  12. Expansion cards - An expansion card is a card that can be added to the computer to give it additional capabilities. A video card, modem, network card, and sound card are all examples of expansion cards. However, many computers may also have onboard devices, such as a sound card and network card that are built onto the motherboard. For a laptop computer, additional cards are added into the PC Card slot.
  13. Programming - All software running on a computer was created using a programming language by a computer programmer.
  14. Operating system - Every computer must have an operating system for software to communicate with the hardware. For example, most IBM compatible computers run the Microsoft Windows operating system and have the option to run alternative operating systems, such as a Linux variant. Apple computers only run macOS.
  15. Network - Computers communicate with other computers over a network using a network interface card (NIC) or Wi-Fi that connects to a router. There are two primary types of networks: a local area network (LAN) and a wide area network (WAN). The Internet is also considered a network, which uses the TCP/IPprotocol.

How does a computer work?

Knowing how the computer works after you press the power button is also an excellent way to learn more about your computer.

How to use a computer

If you are new to using a computer and need additional help, or want a better understanding of how to use a computer, see our how to use a computer guide.

Familiarize yourself with the computer jargon

It would be impossible to know every computer-related term. However, familiarizing yourself with the top computer-related terms is another great way to learn more about computers.

Computer history

The history of computers and how they have progressed over the years is another great way get a better understanding of computers. We've listed several thousand key events in our computer history section and list hundreds of computer pioneers who have made the computer industry what it is today.

Keep informed

Computers and their hardware and related software are constantly evolving.

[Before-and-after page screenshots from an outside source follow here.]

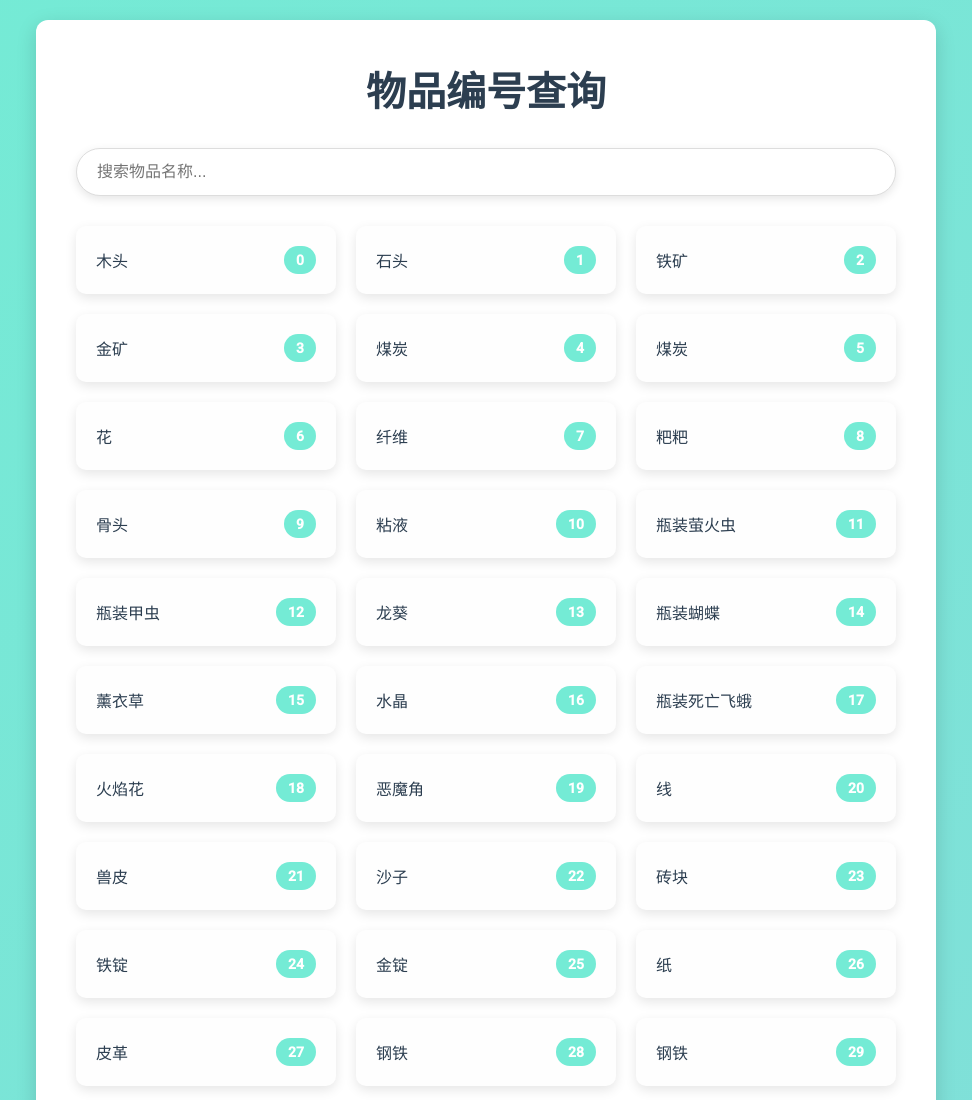
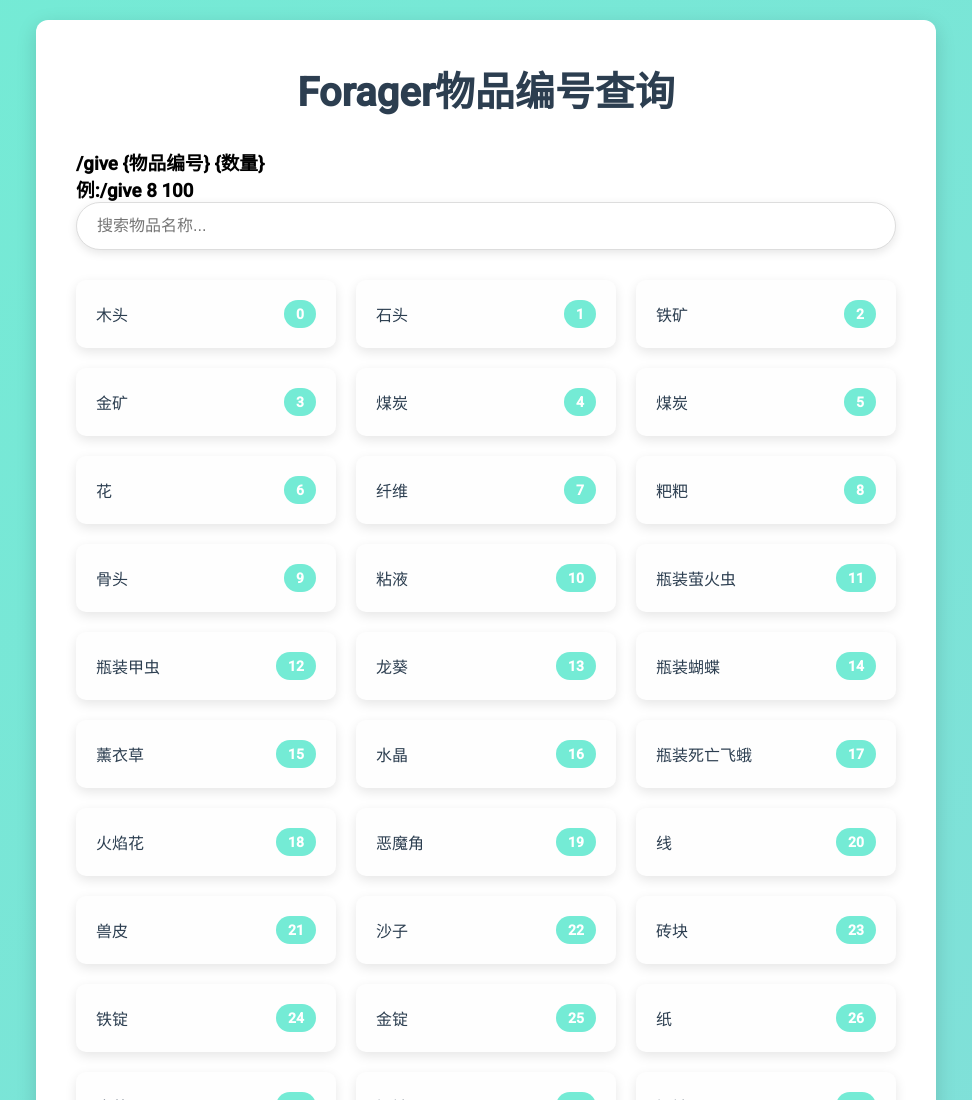
Before and after one commit to kunweb04/f, a plain HTML site: page index.html in a window 1280 px wide. Shown: the top 1100 px of the page, without its empty margins (154-1126 px from the left). Drawn offline with Linux system fonts and the light colour scheme.

Commit message:
Update index.html

```diff
--- a/index.html
+++ b/index.html
@@ -89,7 +89,9 @@
 </head>
 <body>
   <div class="container">
-    <h1>物品编号查询</h1>
+    <h1>Forager物品编号查询</h1>
+    <h3>/give {物品编号} {数量}</h3>
+    <h3>例:/give 8 100</h3>
     <input type="text" id="searchBox" placeholder="搜索物品名称...">
     <div id="itemList" class="item-list"></div>
   </div>
```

Try to keep as up-to-date as possible by reading computer-related news, blogs, RSS feeds, newsletters, forums, and following computer people on social networking sites like Twitter.

Computer quiz

Ready to test yourself and learn more about computers at the same time? Take the Computer Hope quiz, which contains hundreds of computer-related questions. After each question is answered, a brief description of the answer is given, as well as additional information and related links. When the quiz is completed, you'll get a complete overview of what categories you may need to learn more about and links to where you can find that information.

Free college courses

Many of the big colleges and universities have posted free online courses that can be watched by anyone, covering a wide range of computer-related topics. Watching these online can give you a similar education to what you may get by going to school.

Online free books

There are hundreds of thousands of online computer books and computer-related e-books that can be downloaded. See the eBook definition for a full listing of places to find books online for free and legally.